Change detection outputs
BEGIN

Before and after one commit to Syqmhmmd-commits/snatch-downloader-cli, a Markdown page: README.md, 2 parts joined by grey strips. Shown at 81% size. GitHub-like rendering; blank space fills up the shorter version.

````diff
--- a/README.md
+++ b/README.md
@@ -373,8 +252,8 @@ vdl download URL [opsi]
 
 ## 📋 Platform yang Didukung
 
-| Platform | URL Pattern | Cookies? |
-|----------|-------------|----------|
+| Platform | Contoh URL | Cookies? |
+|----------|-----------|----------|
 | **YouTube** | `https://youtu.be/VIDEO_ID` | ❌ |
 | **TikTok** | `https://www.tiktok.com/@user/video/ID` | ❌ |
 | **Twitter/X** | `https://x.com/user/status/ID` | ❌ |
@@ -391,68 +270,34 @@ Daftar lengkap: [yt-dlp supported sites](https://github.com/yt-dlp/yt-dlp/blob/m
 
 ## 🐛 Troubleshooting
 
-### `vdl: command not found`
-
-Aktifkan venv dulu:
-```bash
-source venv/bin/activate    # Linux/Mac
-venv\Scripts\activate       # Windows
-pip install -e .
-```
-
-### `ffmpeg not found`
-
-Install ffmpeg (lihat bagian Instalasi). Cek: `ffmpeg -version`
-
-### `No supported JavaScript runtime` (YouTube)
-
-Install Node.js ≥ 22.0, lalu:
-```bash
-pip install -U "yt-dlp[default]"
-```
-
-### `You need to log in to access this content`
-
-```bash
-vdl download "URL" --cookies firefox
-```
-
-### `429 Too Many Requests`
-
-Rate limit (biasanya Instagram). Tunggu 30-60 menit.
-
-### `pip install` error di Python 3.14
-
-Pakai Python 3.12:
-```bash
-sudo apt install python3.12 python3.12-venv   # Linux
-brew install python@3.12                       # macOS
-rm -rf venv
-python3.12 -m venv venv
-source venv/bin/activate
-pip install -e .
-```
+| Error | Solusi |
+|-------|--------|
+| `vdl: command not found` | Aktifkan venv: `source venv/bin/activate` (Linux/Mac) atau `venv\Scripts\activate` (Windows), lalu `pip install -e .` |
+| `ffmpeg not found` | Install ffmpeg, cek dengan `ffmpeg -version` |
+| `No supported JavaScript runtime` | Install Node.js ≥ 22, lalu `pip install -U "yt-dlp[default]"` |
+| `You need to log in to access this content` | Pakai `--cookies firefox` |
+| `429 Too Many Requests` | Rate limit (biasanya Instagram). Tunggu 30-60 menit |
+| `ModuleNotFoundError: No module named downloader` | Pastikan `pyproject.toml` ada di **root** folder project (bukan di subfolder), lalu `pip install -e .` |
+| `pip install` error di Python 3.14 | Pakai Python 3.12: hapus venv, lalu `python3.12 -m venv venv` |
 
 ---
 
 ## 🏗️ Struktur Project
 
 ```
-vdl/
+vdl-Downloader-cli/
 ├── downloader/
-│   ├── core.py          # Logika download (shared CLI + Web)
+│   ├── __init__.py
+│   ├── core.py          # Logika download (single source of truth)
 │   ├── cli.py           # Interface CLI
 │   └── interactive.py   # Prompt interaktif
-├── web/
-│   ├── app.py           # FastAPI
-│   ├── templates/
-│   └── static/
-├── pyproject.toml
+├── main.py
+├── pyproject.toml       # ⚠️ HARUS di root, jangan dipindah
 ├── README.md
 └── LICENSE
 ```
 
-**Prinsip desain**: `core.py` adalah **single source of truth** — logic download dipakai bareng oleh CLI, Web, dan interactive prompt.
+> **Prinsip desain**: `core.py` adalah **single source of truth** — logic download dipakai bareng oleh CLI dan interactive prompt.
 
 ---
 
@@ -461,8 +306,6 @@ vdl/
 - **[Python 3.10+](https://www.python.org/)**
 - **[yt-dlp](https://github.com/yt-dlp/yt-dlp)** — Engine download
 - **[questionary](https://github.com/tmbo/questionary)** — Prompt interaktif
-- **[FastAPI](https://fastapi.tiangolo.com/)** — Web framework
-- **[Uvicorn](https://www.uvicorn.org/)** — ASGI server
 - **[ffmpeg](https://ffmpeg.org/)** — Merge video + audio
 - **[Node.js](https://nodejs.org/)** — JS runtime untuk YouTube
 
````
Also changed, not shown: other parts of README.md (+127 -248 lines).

END

• [WHAT IS EXPECTED]:
The span to give again runs from the line with "root, jangan dipindah" through the last line of the records above; reproduce it exactly and nothing more.

• [RESPONSE]:
+├── pyproject.toml       # ⚠️ HARUS di root, jangan dipindah
 ├── README.md
 └── LICENSE
 ```
 
-**Prinsip desain**: `core.py` adalah **single source of truth** — logic download dipakai bareng oleh CLI, Web, dan interactive prompt.
+> **Prinsip desain**: `core.py` adalah **single source of truth** — logic download dipakai bareng oleh CLI dan interactive prompt.
 
 ---
 
@@ -461,8 +306,6 @@ vdl/
 - **[Python 3.10+](https://www.python.org/)**
 - **[yt-dlp](https://github.com/yt-dlp/yt-dlp)** — Engine download
 - **[questionary](https://github.com/tmbo/questionary)** — Prompt interaktif
-- **[FastAPI](https://fastapi.tiangolo.com/)** — Web framework
-- **[Uvicorn](https://www.uvicorn.org/)** — ASGI server
 - **[ffmpeg](https://ffmpeg.org/)** — Merge video + audio
 - **[Node.js](https://nodejs.org/)** — JS runtime untuk YouTube
 
````
Also changed, not shown: other parts of README.md (+127 -248 lines).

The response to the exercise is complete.